The New Era Cap Company, the official manufacturer of Major League Baseball caps as well as UB Bulls apparel, has come under increased scrutiny in recent months by college activists, sweatshop foes and labor rights advocates who criticize the corporation's practices in the United States and abroad.
Locally, the company has received press for a half-year-old strike at its Derby, N.Y. plant, located near Buffalo.
Striking union workers from New Era announced the escalation of their campaign to win a fair labor contract at a press conference Jan. 16 on North Campus. Over 80 strikers from the Derby plant gathered in front of the University Bookstore at lunchtime to demonstrate their continuing support for the campaign that commenced last summer.

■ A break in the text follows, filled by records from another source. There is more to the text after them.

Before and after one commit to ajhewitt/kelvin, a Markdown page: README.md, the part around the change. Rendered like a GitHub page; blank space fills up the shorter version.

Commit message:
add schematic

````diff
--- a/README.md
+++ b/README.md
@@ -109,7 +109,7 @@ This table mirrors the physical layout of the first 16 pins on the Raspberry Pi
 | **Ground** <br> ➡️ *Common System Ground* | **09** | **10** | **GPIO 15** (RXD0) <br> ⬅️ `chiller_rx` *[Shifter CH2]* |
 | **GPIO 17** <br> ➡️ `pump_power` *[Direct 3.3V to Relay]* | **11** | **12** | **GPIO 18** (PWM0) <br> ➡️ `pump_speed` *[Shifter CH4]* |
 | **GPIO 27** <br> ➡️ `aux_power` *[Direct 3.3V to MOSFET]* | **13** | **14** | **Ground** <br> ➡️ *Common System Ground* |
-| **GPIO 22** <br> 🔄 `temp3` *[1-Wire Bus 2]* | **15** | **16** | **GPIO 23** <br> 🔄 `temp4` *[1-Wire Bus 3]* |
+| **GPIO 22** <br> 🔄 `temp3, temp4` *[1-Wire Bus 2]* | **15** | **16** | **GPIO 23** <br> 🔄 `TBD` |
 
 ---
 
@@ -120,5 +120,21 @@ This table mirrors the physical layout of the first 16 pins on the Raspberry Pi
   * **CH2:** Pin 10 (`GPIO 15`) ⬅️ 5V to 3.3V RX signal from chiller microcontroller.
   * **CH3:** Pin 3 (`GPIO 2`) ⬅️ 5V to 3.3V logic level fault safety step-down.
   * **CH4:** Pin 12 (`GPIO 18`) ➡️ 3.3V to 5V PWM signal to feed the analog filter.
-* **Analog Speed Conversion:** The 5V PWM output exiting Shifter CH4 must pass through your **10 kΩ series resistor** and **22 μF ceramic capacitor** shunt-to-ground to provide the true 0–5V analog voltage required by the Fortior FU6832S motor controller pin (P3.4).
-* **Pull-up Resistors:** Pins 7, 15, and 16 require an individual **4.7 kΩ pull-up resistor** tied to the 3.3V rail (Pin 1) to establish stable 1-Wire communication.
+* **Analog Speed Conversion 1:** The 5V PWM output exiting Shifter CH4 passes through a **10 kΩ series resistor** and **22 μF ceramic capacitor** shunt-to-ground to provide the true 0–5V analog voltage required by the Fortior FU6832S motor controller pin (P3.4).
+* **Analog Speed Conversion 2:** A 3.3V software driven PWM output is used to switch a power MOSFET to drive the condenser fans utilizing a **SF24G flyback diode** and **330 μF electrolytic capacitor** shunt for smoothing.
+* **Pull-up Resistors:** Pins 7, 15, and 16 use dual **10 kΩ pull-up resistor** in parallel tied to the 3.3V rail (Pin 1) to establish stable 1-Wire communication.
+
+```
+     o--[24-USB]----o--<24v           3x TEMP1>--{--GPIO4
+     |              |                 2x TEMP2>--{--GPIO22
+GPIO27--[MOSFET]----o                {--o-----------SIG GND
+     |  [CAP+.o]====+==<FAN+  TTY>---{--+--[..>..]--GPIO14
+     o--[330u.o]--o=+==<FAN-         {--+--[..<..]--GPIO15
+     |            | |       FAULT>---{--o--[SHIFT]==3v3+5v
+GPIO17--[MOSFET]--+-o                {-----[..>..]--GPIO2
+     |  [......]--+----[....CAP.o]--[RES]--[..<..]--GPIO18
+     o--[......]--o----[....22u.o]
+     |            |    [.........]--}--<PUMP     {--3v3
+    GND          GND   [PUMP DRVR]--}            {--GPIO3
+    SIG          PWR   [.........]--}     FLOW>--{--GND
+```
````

New Era is a major licenser of merchandise at UB. New Era-made caps stamped with the UB logo are sold in the University Bookstore as well as the Division of Athletics' Web store, and UB Bulls baseball players sport New Era caps as part of their uniforms.

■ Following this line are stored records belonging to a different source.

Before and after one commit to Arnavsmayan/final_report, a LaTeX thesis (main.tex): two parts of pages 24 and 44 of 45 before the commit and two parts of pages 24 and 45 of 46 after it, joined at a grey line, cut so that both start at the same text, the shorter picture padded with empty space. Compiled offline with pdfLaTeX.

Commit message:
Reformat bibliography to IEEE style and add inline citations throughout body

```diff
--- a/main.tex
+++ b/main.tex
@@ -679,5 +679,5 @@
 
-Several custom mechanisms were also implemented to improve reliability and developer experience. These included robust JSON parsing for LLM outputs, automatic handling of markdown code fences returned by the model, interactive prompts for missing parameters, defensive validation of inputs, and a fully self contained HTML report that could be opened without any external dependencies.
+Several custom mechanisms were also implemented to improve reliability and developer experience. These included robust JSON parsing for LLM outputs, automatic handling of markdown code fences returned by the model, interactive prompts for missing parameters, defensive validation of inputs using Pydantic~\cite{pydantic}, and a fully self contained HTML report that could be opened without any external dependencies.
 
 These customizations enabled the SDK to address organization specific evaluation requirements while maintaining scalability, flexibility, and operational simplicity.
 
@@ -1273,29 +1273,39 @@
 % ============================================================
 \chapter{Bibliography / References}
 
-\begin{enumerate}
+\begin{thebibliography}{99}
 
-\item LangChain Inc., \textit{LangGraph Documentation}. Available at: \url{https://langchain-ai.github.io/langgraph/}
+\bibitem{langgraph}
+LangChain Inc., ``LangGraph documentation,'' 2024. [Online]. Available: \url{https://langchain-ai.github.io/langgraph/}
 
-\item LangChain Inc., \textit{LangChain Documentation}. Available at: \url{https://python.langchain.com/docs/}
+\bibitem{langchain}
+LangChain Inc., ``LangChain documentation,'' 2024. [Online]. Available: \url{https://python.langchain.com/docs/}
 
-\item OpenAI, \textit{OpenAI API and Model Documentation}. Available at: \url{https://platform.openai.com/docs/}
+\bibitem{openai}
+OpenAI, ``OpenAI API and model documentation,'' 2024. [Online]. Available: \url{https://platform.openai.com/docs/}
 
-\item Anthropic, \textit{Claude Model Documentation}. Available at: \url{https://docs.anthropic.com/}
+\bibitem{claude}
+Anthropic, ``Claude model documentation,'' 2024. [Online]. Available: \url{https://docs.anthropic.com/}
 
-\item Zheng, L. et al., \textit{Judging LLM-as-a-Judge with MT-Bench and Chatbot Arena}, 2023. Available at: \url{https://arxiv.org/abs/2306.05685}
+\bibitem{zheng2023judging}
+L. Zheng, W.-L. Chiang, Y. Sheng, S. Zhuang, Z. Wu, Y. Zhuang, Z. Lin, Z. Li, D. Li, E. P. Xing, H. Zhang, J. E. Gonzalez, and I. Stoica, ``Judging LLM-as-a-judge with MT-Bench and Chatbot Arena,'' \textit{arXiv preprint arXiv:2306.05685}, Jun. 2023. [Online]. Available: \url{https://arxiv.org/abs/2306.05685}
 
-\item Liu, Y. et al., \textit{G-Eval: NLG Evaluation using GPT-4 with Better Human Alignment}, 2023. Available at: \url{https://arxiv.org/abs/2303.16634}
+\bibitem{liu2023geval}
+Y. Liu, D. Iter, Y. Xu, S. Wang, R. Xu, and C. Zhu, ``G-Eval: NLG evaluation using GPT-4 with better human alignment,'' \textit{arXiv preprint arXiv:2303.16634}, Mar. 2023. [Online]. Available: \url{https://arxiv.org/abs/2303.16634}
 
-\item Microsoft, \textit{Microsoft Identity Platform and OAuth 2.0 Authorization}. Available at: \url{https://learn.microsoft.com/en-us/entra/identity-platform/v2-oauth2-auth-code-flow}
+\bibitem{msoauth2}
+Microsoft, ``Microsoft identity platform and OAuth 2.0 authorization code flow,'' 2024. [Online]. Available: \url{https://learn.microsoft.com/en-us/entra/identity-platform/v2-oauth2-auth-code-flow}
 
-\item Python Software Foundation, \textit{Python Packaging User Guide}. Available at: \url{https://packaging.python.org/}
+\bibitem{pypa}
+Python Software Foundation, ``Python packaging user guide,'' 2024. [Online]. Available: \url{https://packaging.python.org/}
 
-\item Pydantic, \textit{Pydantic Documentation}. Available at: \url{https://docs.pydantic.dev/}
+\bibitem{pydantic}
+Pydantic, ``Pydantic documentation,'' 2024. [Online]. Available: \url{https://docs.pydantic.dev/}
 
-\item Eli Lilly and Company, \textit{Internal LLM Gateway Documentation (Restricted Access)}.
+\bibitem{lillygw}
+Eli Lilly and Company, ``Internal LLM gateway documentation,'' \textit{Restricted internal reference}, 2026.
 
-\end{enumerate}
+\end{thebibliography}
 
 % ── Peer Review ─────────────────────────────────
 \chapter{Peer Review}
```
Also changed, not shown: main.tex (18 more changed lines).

The UB press conference marked the six-month anniversary of the strike against New Era. The Communications Workers of America Local 14177, a group of 280 workers from the Derby plant, has been lobbying with the help of students from UB and other universities for a fair labor contract from the cap company. The union is calling on sporting teams at both the professional and collegiate levels to halt the purchase of New Era caps until such an agreement is reached.
According to UB graduate student and CWA Local 14177 Secretary Jason Kozlowski, New Era has been cutting the wages of its Derby workers and employing union-busting tactics to prevent workers from forming an official representational group.
Kozlowski also criticized the plant's safety record. New Era has allegedly fired injured workers who do not recover quickly enough or suspended pay from workers while they were injured. In addition, Kozlowski said, the Derby plant has a rate of injury four times greater than that of a typical apparel production factory.
"Workers often suffer from repetitive task related injuries," said Kozlowski. "New Era has fired workers for not recovering fast enough. They are simply unwilling to address the injury rate and injury recovery issue."
Debbi Schulz, who has been working for New Era for 16 years, believes tactics such as suspending injured workers and wage cuts are all part of a general attempt to disperse the worker's union.
"We just want a fair contract, with the old pay we were receiving, and more medical support for injuries," said Schulz. "But, New Era took all that away in a clear attempt to break our union."
The injury rate is a major point of contention in the dispute. In a Buffalo News article dated July 17, 2001, New Era said injury rates at Derby are higher than the company's non-union plants in Buffalo and Alabama, implying injuries might be feigned or exaggerated.
Company officials upped production quotas this summer, prompting the walkout, after labeling the Derby site its least productive and most costly plant. The increased production expectations amounted to a pay cut for many of the workers whose wages are linked to their output.
Shelley Naab, who has logged almost two decades with New Era, believes the stiffer production standards are impossible to meet.
"I can make 50 hats in an eight-hour shift," said Naab. "I've been there 17 years. This is as many as I can do - I've maxed out. Now they're saying I need to double my workload in order to get my old pay back. That can't be done."
New Era could not be reached for comment on the strike.
The Derby workers have found a great deal of support from college students across the country. Amber Gallup, vice president of United Students Against Sweatshops, shared encouraging news for the strikers at January's press conference.
"We want to announce a major breakthrough," said Gallup. "Four major universities: Duke, University of North Carolina, Georgetown and the University of Wisconsin have all agreed to stop purchasing caps from New Era."
According to Gallup, the continued pressure from student activists prompted these schools to withdraw from their contracts with New Era, and the Derby workers hope UB will follow suit.
"We will continue to force universities to respond to us," said Gallup.
UB students have been supporting CWA Local 14177 virtually from the beginning.
"We hope to continue our success with our protests," said sophomore history major Dan Cross, one of the head organizers of the UB students against sweatshops group. "Students have reacted well, and we hope to make progress with the administration."
The strikers and fellow protestors marched to Capen Hall after the press conference in an attempt to elicit an administrative response. While the group was unable to speak with an administrator, Cross said, they were able to establish a line of communication with the upper echelons of UB's management.
"We have made progress with the administration," said Cross. He hopes to meet with UB President William Greiner in the coming weeks.
Cross expects the group of about 10 UB students will eventually form an SA club and affiliate with United Students Against Sweatshops, but at the present time are focusing primarily on the New Era fight.
The group is holding a second organizational meeting Thursday, Jan. 31 at 6 p.m. in the Student Union flag room.